At first glance, the announcement by the Chancellor in the budget that a living wage of £7.20 per hour will be introduced next April seems like a step in the right direction. But look a little closer and it becomes clear that for many people on low incomes in Holborn and St Pancras things will get worse, not better.
The living wage – currently £7.85 per hour out of London and £9.15 per hour in London – is calculated according to the cost of living. The idea behind a living wage is very simple: that a person should be paid enough to live decently and to provide for their family. The new measure announced by the Chancellor – coming in at £7.20 per hour - therefore falls short of this. It is, in reality, a higher minimum wage and not a living wage.
For those currently receiving tax credits, the story gets worse. In the same budget, the Chancellor announced significant cuts to tax credits. About 8,600 families in Holborn and St Pancras rely on tax credits and the impact on them will be significant.As the Resolution Foundation has observed, the brunt of these cuts will be borne by the poorest 30% of households. For working parents in Camden, the cuts in tax credits outstrip the increase in the minimum wage. The Chancellor is thus giving with one hand and taking (more) with the other.
The government argues that by cutting tax credits, wages will rise to compensate those affected. But that is simply not going to happen. At the moment, the living wage is calculated on the assumption that families are entitled to, and do, receive tax credits, housing benefit etc. If that support is cut, as it now will be, the living wage would have to be recalculated to keep pace. In London it would probably have to be raised from £9.15 per hour to about £11.65 per hour to compensate for the loss of in-work benefits; about 80% higher than the current minimum wage. The Chancellors proposals may even drive people out of work, rather than helping them in work.

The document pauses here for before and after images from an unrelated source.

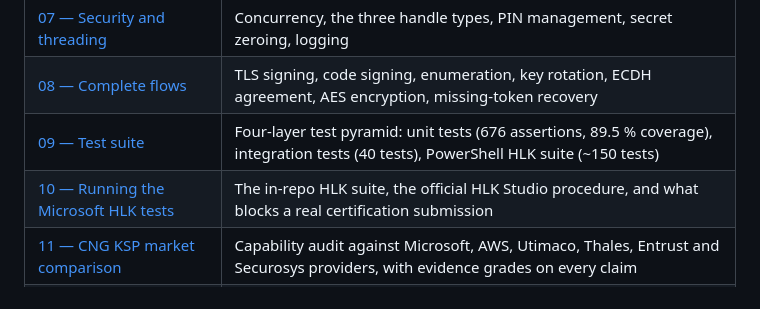
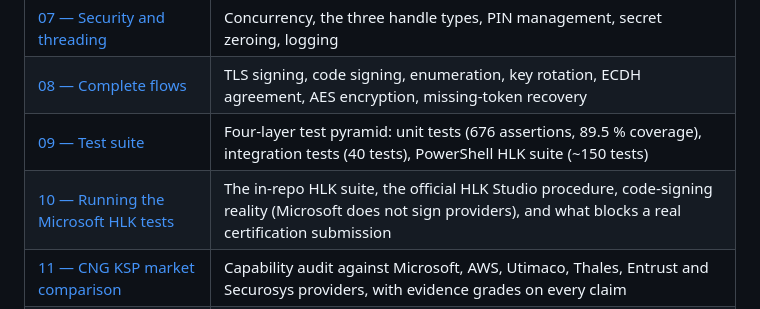
Before and after one commit to Gaillotte/Noida, a Markdown page: softhsm_ksp/docs/00-index.md, the part around the change. Rendered like a GitHub page.

```diff
--- a/softhsm_ksp/docs/00-index.md
+++ b/softhsm_ksp/docs/00-index.md
@@ -18,7 +18,7 @@ cryptographic operations to **SoftHSM2** via the **PKCS#11 v2.40** interface.
 | [07 — Security and threading](./07-security-threading.md) | Concurrency, the three handle types, PIN management, secret zeroing, logging |
 | [08 — Complete flows](./08-complete-flows.md) | TLS signing, code signing, enumeration, key rotation, ECDH agreement, AES encryption, missing-token recovery |
 | [09 — Test suite](./09-tests.md) | Four-layer test pyramid: unit tests (676 assertions, 89.5 % coverage), integration tests (40 tests), PowerShell HLK suite (~150 tests) |
-| [10 — Running the Microsoft HLK tests](./10-hlk-execution.md) | The in-repo HLK suite, the official HLK Studio procedure, and what blocks a real certification submission |
+| [10 — Running the Microsoft HLK tests](./10-hlk-execution.md) | The in-repo HLK suite, the official HLK Studio procedure, code-signing reality (Microsoft does not sign providers), and what blocks a real certification submission |
 | [11 — CNG KSP market comparison](./11-market-comparison.md) | Capability audit against Microsoft, AWS, Utimaco, Thales, Entrust and Securosys providers, with evidence grades on every claim |
 | [12 — PKCS#11 backend requirements](./12-pkcs11-requirements.md) | Every function, mechanism, attribute and parameter a token must provide, in capability tiers, with a backend evaluation checklist |
 
```
Also changed, not shown: softhsm_ksp/docs/10-hlk-execution.md (+88 -1 lines).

Then, of course, there are all those in our constituency who are under 25. They are excluded altogether from the living wage proposals announced by the Chancellor but included – in fact, targeted - in the welfare cuts. For those under 18, the minimum wage of £3.79 per hour will continue to apply; for 18-20 year olds, £5.13 per hour; and for 21-24 year olds, £6.50. And from April 2017, those out of work aged 18-21 making new claims for universal credit will not be entitled to housing benefit.
This is not a one-nation budget. It is a recipe for more inequality not less inequality in our communities. Instead of tackling low pay, it will hit the low paid.
Keir Starmer QC MP